9. Make a list of events that have to happen for the plot to wrap up. This gives you a sense of control. This is good.
8. If you're really stuck, throw in a new plot twist. This can really help when you're staring at the blank screen with "What happens next?" in an endless loop in your brain.
7. Start at the end and work backwards. This has worked for me in the past.
6. Bribe yourself with the promise of a reward when you finish. NOTE: think 'when' not 'if'.
5. Write those scenes you've been itching to write and worry about the order later.
4. Write those scenes which scare you to death. Writing them will bolster your confidence. WARNING: writing these scenes may also have you reaching for the nearest bottle. It's all good.
3. Since you know what your final word count should be (approximately) break the remainder down into not-too-frightening segments. 1,000 words isn't frightening, but the thought of 10,000 can be paralyzing.
2. Give yourself a deadline with real consequences if you don't reach it. Fear is a wonderful motivator.
1. Reach back into the distant mists of time and remember how you felt when you first started this project. Anything that made you feel like that excited deserves to be completed.
Great tips. I remember telling a writer friend who had only worked on magazine articles and was terrified at the enormity of writing a book to think of each chapter as a long feature story and not thing about THE BOOK.ReplyDelete
Elspeth - Thanks for these ideas. They really do make so much sense. I think the one I like best is breaking the project down into manageable bits. I'm one of those who only has small dollops of time in which to write, so for me, those tiny goals are much better than, "This month I'll finish the rest of the novel."ReplyDelete

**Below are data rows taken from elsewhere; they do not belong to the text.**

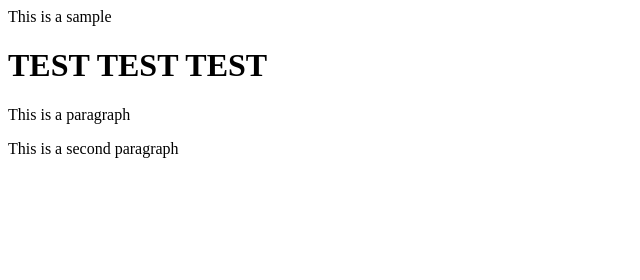
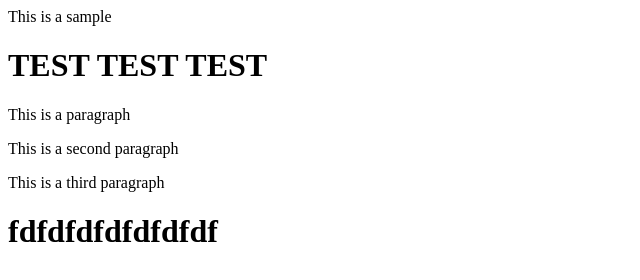
Before and after one commit to hediYZD/git-test, a website: page Desktop/git_test/index.html in a window 1280 px wide. Shown: the whole page, without its empty margins (0-640 px from the left). Drawn offline with Linux system fonts and the light colour scheme.

Commit message:
Fourth Commit

```diff
--- a/Desktop/git_test/index.html
+++ b/Desktop/git_test/index.html
@@ -7,5 +7,7 @@ This is a sample
 <h1>TEST TEST TEST</h1>
 <p> This is a paragraph</p>
 <p> This is a second paragraph</p>
+<p> This is a third paragraph</p>
+<h1>fdfdfdfdfdfdfdf</h1>
 </body>
 </html>
```
Also changed, not shown: Desktop/git_test/package.json (added, +16 -0 lines), 2 other files.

Maryann; What a fantastic piece of advice! It makes the whole idea far less intimidating.ReplyDelete
Margot; A goal that requires only a few steps is far less scary than a goal that requires a marathon. Despite our best intentions, life does have a habit of intruding on our writing.

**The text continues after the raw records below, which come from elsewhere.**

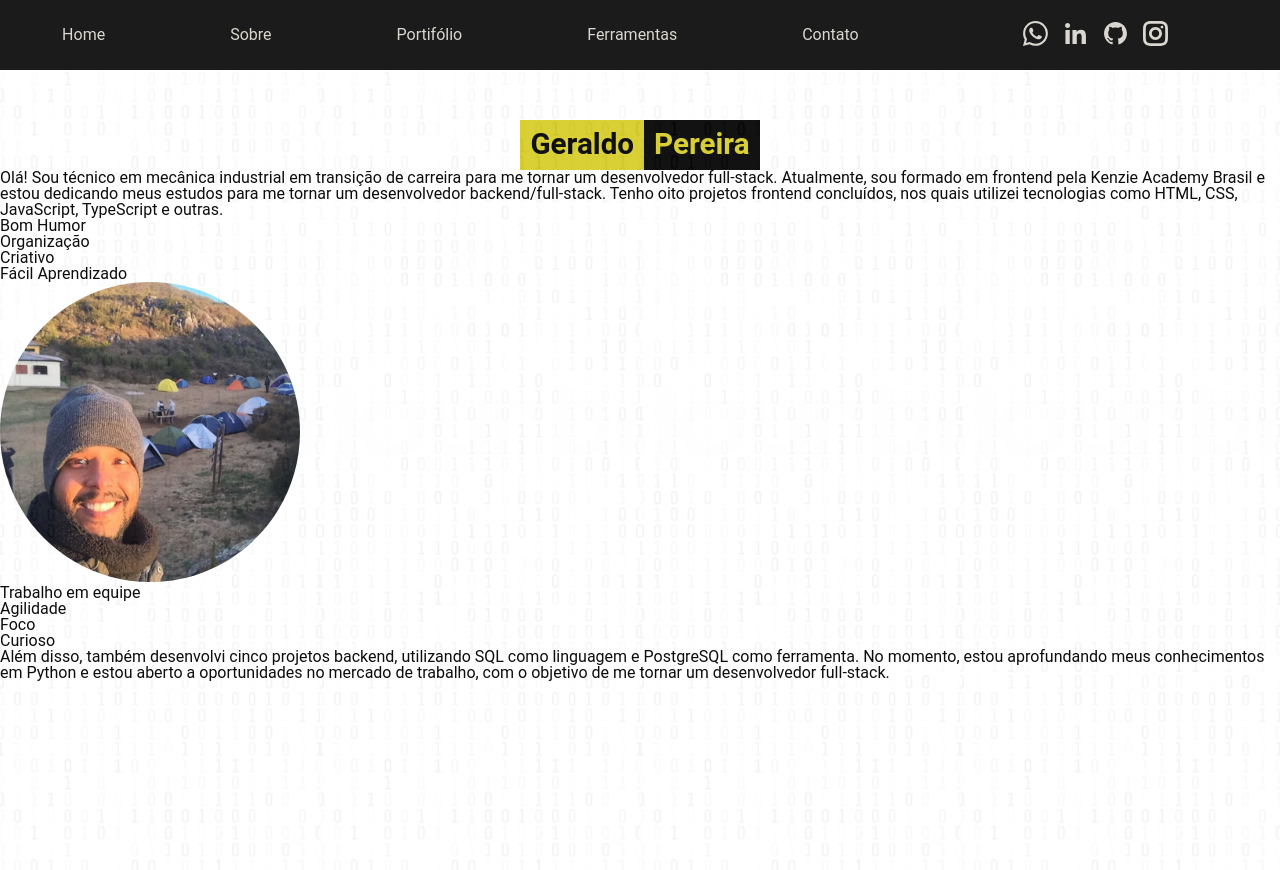
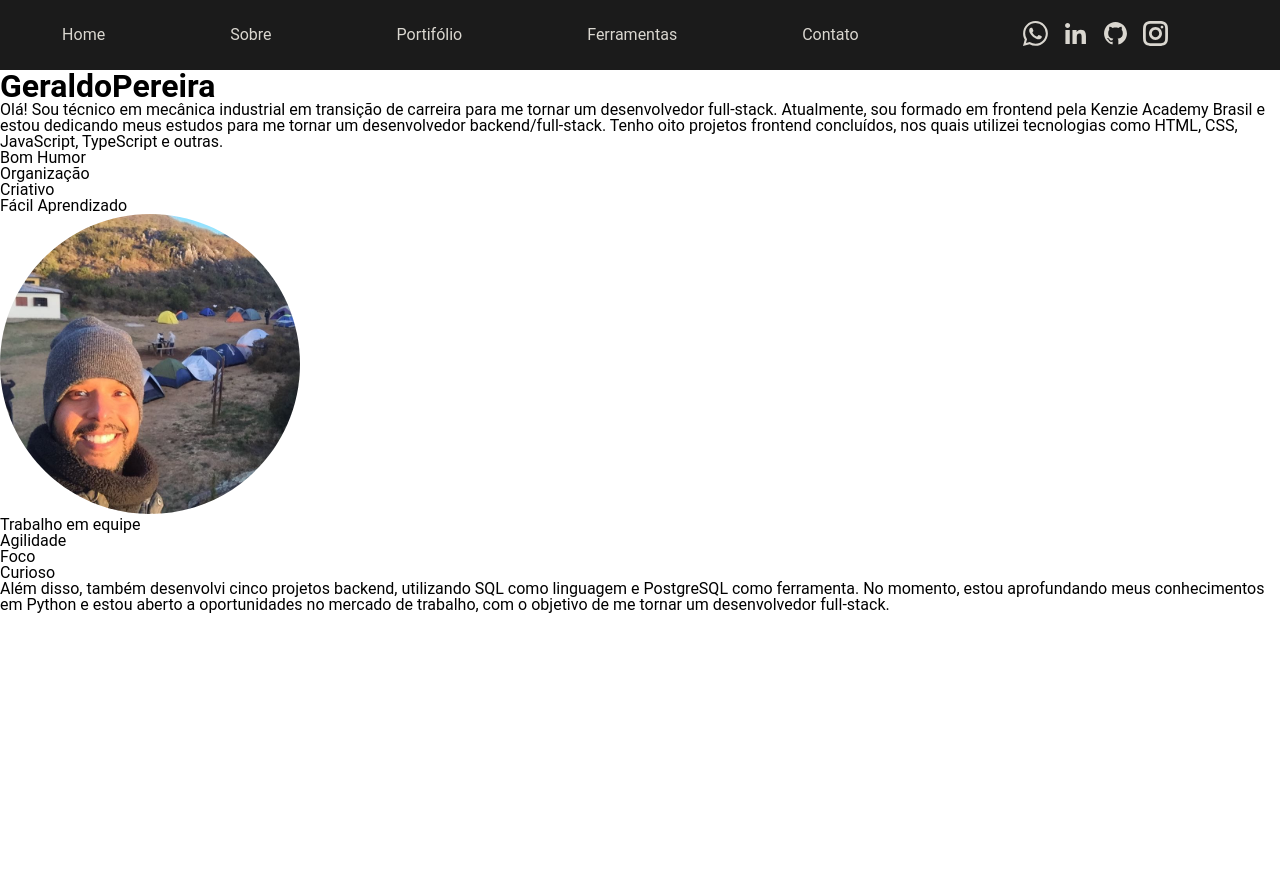
Before and after one commit to Geraldopereirads/potfolio-geraldopereirads-1.0, a React (Vite) app: page /sobre in a window 1280 px wide. Built offline with nearby package versions, Linux system fonts and the light colour scheme.

Commit message:
fix: repair style aboutPage

```diff
--- a/src/pages/aboutPage/aboutPage.tsx
+++ b/src/pages/aboutPage/aboutPage.tsx
@@ -1,14 +1,13 @@
 import { Header } from "../../components/header/Header";
-import { StyleDivBackGroundLight } from "../../styles/BackGroundLight";
 import { MainAboutPage } from "./mainAboutPage/mainAboutPage";
 
 export const AboutPage = () => {
   return (
     <>
       <Header />
-      <StyleDivBackGroundLight>
+      <div>
       <MainAboutPage/>
-      </StyleDivBackGroundLight>
+      </div>
     </>
   );
 };
--- a/src/pages/aboutPage/mainAboutPage/divListMainAboutPage/styleDivListMainAboutPage.ts
+++ /dev/null
@@ -1,28 +0,0 @@
-import styled from "styled-components";
-
-export const StyleDivListMainAboutPage = styled.main`
-  h1 {
-    display: flex;
-    flex-direction: row;
-    justify-content: center;
-
-    margin-top: 50px;
-    z-index: 1;
-
-  }
-`;
-
-export const SpanAboutPageTittle1 = styled.span`
-  background-color: var(--primary-color);
-  color: var(--text-dark);
-  padding: 10px;
-  font-size: 1.85rem;
-`;
-export const SpanAboutPageTittle2 = styled.span`
-  background-color: var(--text-dark);
-  color: var(--primary-color);
-  padding: 10px;
-  font-size: 1.85rem;
-
-
-`;
--- a/src/pages/aboutPage/mainAboutPage/mainAboutPage.tsx
+++ b/src/pages/aboutPage/mainAboutPage/mainAboutPage.tsx
@@ -1,11 +1,10 @@
 import { DivListMainAboutPage } from "./divListMainAboutPage/divListMainAboutPage";
-import { SpanAboutPageTittle1, SpanAboutPageTittle2, StyleDivListMainAboutPage } from "./divListMainAboutPage/styleDivListMainAboutPage";
 
 export const MainAboutPage = () => {
   return (
-    <StyleDivListMainAboutPage>
+    <main>
       <h1>
-        <SpanAboutPageTittle1>Geraldo</SpanAboutPageTittle1><SpanAboutPageTittle2>Pereira</SpanAboutPageTittle2>
+        <span>Geraldo</span><span>Pereira</span>
       </h1>
       <p>
         Olá! Sou técnico em mecânica industrial em transição de carreira para me
@@ -23,6 +22,6 @@ export const MainAboutPage = () => {
         no mercado de trabalho, com o objetivo de me tornar um desenvolvedor
         full-stack.
       </p>
-    </StyleDivListMainAboutPage>
+    </main>
   );
 };
```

My daily goal is to finish a scene. I can usually do that. But I tried the out of order stuff and the edits were a nightmare. Never again. It's easier to plod forward with crap and fix it, but I can't hop around.ReplyDelete
Romance with a Twist--of Mystery

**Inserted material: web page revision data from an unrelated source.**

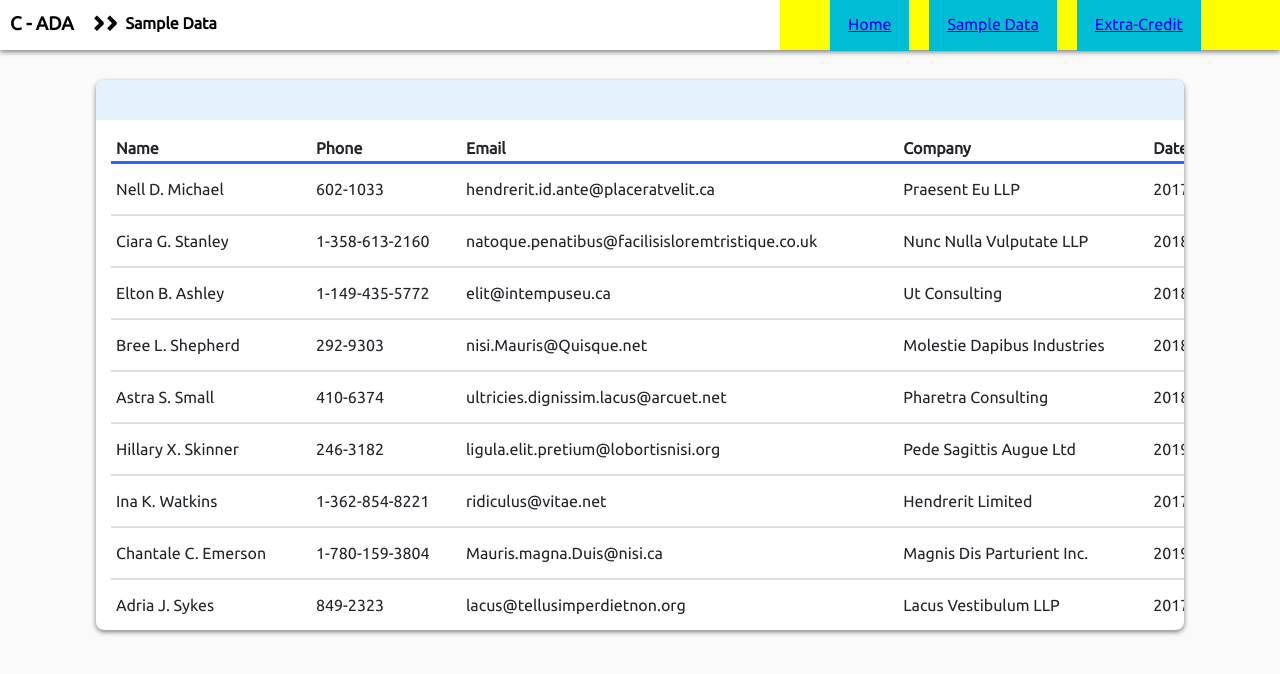
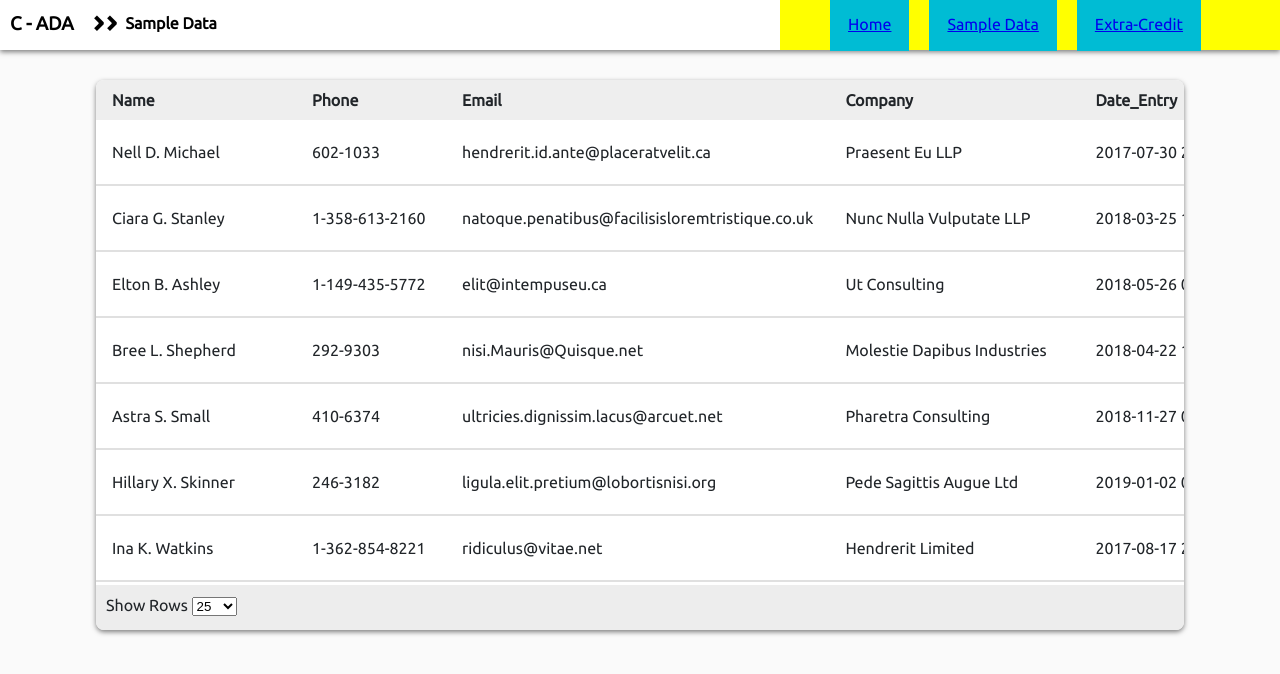
Before and after one commit to JeffreyPD7/capco-ada, an Angular app: page /sample-data in a window 1280 px wide. Shown: the top 674 px of the page. Built offline with nearby package versions, Linux system fonts and the light colour scheme.

Commit message:
Fixed header on table and select row working

```diff
--- a/src/app/app.component.scss
+++ b/src/app/app.component.scss
@@ -148,27 +148,86 @@ header {
   }
 }
 
-.container_-_header {
-  background-color: #E3F2FD;
-  height: 40px;
+//.container_-_header {
+//  background-color: #E3F2FD;
+//  height: 40px;
+//  width: 100%;
+//  color: black;
+//  padding-top: 7px;
+//  padding-left: 15px;
+//
+//  h4 {
+//
+//  }
+//}
+
+.container_-_body {
+  position:relative;
+  //overflow: auto;
+  //display: block;
+  //height: 510px;
+  height: inherit;
+  width: 100% !important;
+
+}
+
+.container_-_footer {
+  background-color: #3d5afe;
   width: 100%;
-  color: black;
-  padding-top: 7px;
-  padding-left: 7px;
+  height: 100%;
+  padding: 5px 0 0 10px;
+}
 
-  h4 {
-
+.container_-_footer_--_fiter-rows {
+  select {
+    width: 100px;
+    border-radius: 10px;
   }
 }
 
-.container_-_body {
-  position:relative;
-  overflow: auto;
-  //display: block;
-  height: 510px;
-  width: 100% !important;
+//table {
+//  //margin-top: 10px;
+//  //margin-left: 8px;
+//}
+//
+//th {
+//  text-align: left;
+//  //border-bottom: 3px solid #2962FF;
+//}
+//
+//table,
+//th {
+//  border-collapse: collapse;
+//}
+//
+//th {
+//  //min-width: 200px;
+//  padding-left: 5px;
+//  padding-right: 5px;
+//}
 
-}
+// Utils
+//.w-50 {
+//  min-width: 50px;
+//}
+//
+//.w-100 {
+//  min-width: 100px;
+//}
+//
+//.w-150 {
+//  min-width: 150px;
+//}
+//
+//.w-200 {
+//  min-width: 200px;
+//}
+//
+//.w-250 {
+//  min-width: 250px;
+//}
+
+
 
 //.container--sample-data {
 //  width: 85%;
--- a/src/app/app.module.ts
+++ b/src/app/app.module.ts
@@ -2,7 +2,7 @@ import { BrowserModule } from '@angular/platform-browser';
 import { NgModule } from '@angular/core';
 import { HttpClientModule } from '@angular/common/http';
 import { RouterModule } from '@angular/router';
-
+import { FormsModule, ReactiveFormsModule } from '@angular/forms';
 
 import { AppComponent } from './app.component';
 import { DataTableModule } from './data-table/data-table.module';
@@ -16,6 +16,7 @@ import { HomeComponent } from './home/home.component';
   imports: [
     BrowserModule,
     HttpClientModule,
+    FormsModule,
     RouterModule.forRoot([
       { path: 'home', component: HomeComponent },
       { path: '', redirectTo: 'home', pathMatch: 'full' },
--- a/src/app/data-table/components/sample-data/sample-data.component.html
+++ b/src/app/data-table/components/sample-data/sample-data.component.html
@@ -1,4 +1,6 @@
 
+<!--<h1>{{this.dataList.length}}</h1>-->
+<div style="overflow-x:auto; height: 505px;">
 <table>
   <thead>
   <tr>
@@ -26,7 +28,10 @@
   </thead>
 
   <tbody>
-  <tr *ngFor='let data of this.dataList'>
+  <ng-container *ngFor="let data of this.dataList; let i = index;">
+
+  <!--<tr *ngFor='let data of this.dataList'>-->
+  <tr *ngIf="(i < this.selectedFilter)">
     <td class="w-200">{{ data.name }}</td>
     <td class="w-150">{{ data.phone }}</td>
     <td class="w-150">{{ data.email }}</td>
@@ -49,5 +54,21 @@
     <td class="w-100">{{ data.url }}</td>
 
   </tr>
+  </ng-container>
   </tbody>
 </table>
+</div>
+
+<div class="container_-_footer">
+  <div class="container_-_footer_--_filter-rows">
+    <!--<form action="">-->
+      <label for="filterRows">Show Rows </label>
+      <select [(ngModel)]="this.selectedFilter" name="filterRows" id="filterRows">
+        <option  *ngFor="let row of this.filterRow" [value]="row.value">{{row.value}}</option>
+      </select>
+    <!--</form>-->
+  </div>
+
+  <div class="cotainer_-_footer_--_pagination">
+  </div>
+</div>
--- a/src/app/data-table/components/sample-data/sample-data.component.scss
+++ b/src/app/data-table/components/sample-data/sample-data.component.scss
@@ -1,44 +1,41 @@
 
 table {
-  //margin-top: 10px;
-  margin: 15px;
+  //margin: 15px;
+  //height: 450px;
+  //border-collapse: collapse;
+  //overflow:auto !important;
+}
+
+thead {
+//  height: 50px;
+//  width: 500px;
+//  background-color: yellowgreen;
 }
 
 td {
-  //width: 500px;
   border-bottom: 2px solid #E0E0E0;
 }
 
 th {
-  text-align: left;
-  border-bottom: 3px solid #2962FF;
-}
-
-table,
-th,
-td {
- border-collapse: collapse;
+  //text-align: left;
+  //border-bottom: 3px solid #2962FF;
 }
 
 th,td {
-  //min-width: 200px;
-  padding-left: 5px;
-  padding-right: 5px;
+  //padding-left: 5px;
+  //padding-right: 5px;
+}
+
+tbody {
+  //overflow: auto;
+  //width:100%;
+  //height: 100%;
 }
 
 
-tbody {
-  overflow: auto;
-}
-//tr:nth-child(even) {
-//  //backgroud-color: #E0E0E0;
-//  backgroud: black !important;
-//}
-//
-//tr:nth-child(odd) {
-//  //backgroud-color: #E0E0E0;
-//  backgroud-color: red;
-//}
+
+
+
 
 
 // Utils
@@ -63,14 +60,59 @@ tbody {
 }
 
 
-//table tbody, table thead
-//{
-//  display: block;
+table {
+  border-collapse: collapse;
+  width: 100%;
+}
+
+th,
+td {
+  padding: 8px 16px;
+}
+
+th {
+  position: sticky;
+  top: 0;
+  background: #eee;
+}
+
+
+
+//table thead tr{
+//  display:block;
+//}
+
+//table th,table td{
+//  width:100px;//fixed width
 //}
 //
 //
-//table tbody
-//{
-//  overflow: auto;
-//  height: 100px;
+//table th{
+//  width:100px;//fixed width
 //}
+
+//table  tbody{
+//  display:block;
+//  //height:200px;
+//  overflow:auto;//set tbody to auto
+//}
+
+
+.container_-_footer {
+  //background-color: #3d5afe;
+  background: #ededed;
+  width: 100%;
+  height: 45px;
+  display: block;
+  padding: 8px 0 0 10px;
+  //position: absolute;
+  //top: 490px;
+  //bottom: 0;
+}
+
+.container_-_footer_--_fiter-rows {
+  select {
+    width: 100px;
+    border-radius: 10px;
+  }
+}
--- a/src/app/data-table/components/sample-data/sample-data.component.ts
+++ b/src/app/data-table/components/sample-data/sample-data.component.ts
@@ -1,7 +1,9 @@
-import { Component, OnInit } from '@angular/core';
+import { Component, OnInit, Input } from '@angular/core';
+
 
 import { SampleDataService } from '../../services/sample-data.service';
 import { ISampleData } from '../../interfaces/sample-data.interface';
+import { NgForm } from '@angular/forms';
 
 @Component({
   selector: 'app-sample-data',
@@ -11,9 +13,13 @@ import { ISampleData } from '../../interfaces/sample-data.interface';
 export class SampleDataComponent implements OnInit {
 
   // @Output() currentUrl = new EventEmitter<string>();
+  @Input() filter;
 
   public dataList: ISampleData[] = [];
   public errorMsg: string;
+
+  public selectedFilter: number = 25;
+  public filterRow: any[] = [];
 
   JSON: JSON;
 
@@ -28,6 +34,13 @@ export class SampleDataComponent implements OnInit {
 
     // this.currentUrl.emit()
     // alert(JSON.stringify(this.dataList));
+
+    // Populate filterRow array
+    for (let i = 1; i <= 8; i++) {
+      this.filterRow.push(
+        {id: i, value: 25 * i}
+      );
+    }
   }
 
 }
--- a/src/app/data-table/data-table.module.ts
+++ b/src/app/data-table/data-table.module.ts
@@ -1,6 +1,8 @@
 import { NgModule } from '@angular/core';
 import { CommonModule } from '@angular/common';
 import { RouterModule } from '@angular/router';
+import { FormsModule, ReactiveFormsModule } from '@angular/forms';
+
 
 import { SharedModule } from '../shared/shared.module';
 
@@ -10,6 +12,7 @@ import { ExtraCreditComponent } from './components/extra-credit/extra-credit.com
 @NgModule({
   imports: [
     CommonModule,
+    FormsModule,
     RouterModule.forChild([
       { path: 'sample-data', component: SampleDataComponent },
       { path: 'extra-credit', component: ExtraCreditComponent },
--- a/src/app/home/home.component.html
+++ b/src/app/home/home.component.html
@@ -1,3 +1,5 @@
-<p>
-  home works!
-</p>
+
+
+<div class="home_-_container">
+  <h2>Welcome to C - ADA Database</h2>
+</div>
--- a/src/app/home/home.component.scss
+++ b/src/app/home/home.component.scss
@@ -0,0 +1,12 @@
+
+.home_-_container {
+  height: 100%;
+  width: 100%;
+  //padding-top: 15px;
+  //background-color: blue;
+  text-align: center;
+
+  h2 {
+    line-height: 13em;
+  }
+}
--- a/src/index.html
+++ b/src/index.html
@@ -4,7 +4,6 @@
   <meta charset="utf-8">
   <title>CapcoAda</title>
   <base href="/">
-  <!--<base href="/index.html">-->
 
   <meta name="viewport" content="width=device-width, initial-scale=1">
   <link rel="icon" type="image/x-icon" href="favicon.ico">
```
Also changed, not shown: src/app/app.component.html (+41 -0 lines), src/app/app.component.ts (+20 -1 lines).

Terry; Each of us discovers what works for us. Remember, I always work from an outline, so writing scenes out of order isn't that big a deal to fix.ReplyDelete
great tips and like the others I like breaking the job down into smaller pieces. can't be short stories though - they scare me worse than novels! 7 & 5 have worked for me too. then my transitions get a bit choppy but I can smooth those out. yah, piece a cake!ReplyDelete
#8 and #9 really work for me.ReplyDelete
Jan; You go, girl!ReplyDelete
Carol; I think I like #9 best, simply because I like knowing I have a modicum of control.
Great tips...I like to switch the order of the scenes around and do find that really helpful.ReplyDelete
Really useful, practical tips. Will tweet to our followers.ReplyDelete
All the best
Elizabeth; It does make it easier sometimes, doesn't it?ReplyDelete
Iwritereadrate; Thank you very much; I really appreciate it.
I force myself to turn off the internet almost every time I sit down to write. And to eliminate another potential distraction, I have officially removed my Angry Birds and Plants vs. Zombies icons from my laptops screen. I won't play them if I have to look for them. It works for the easily distracted.ReplyDelete
Great list here, I'm going to link it on my weekly compilation links for writers post on my blog! :-)ReplyDelete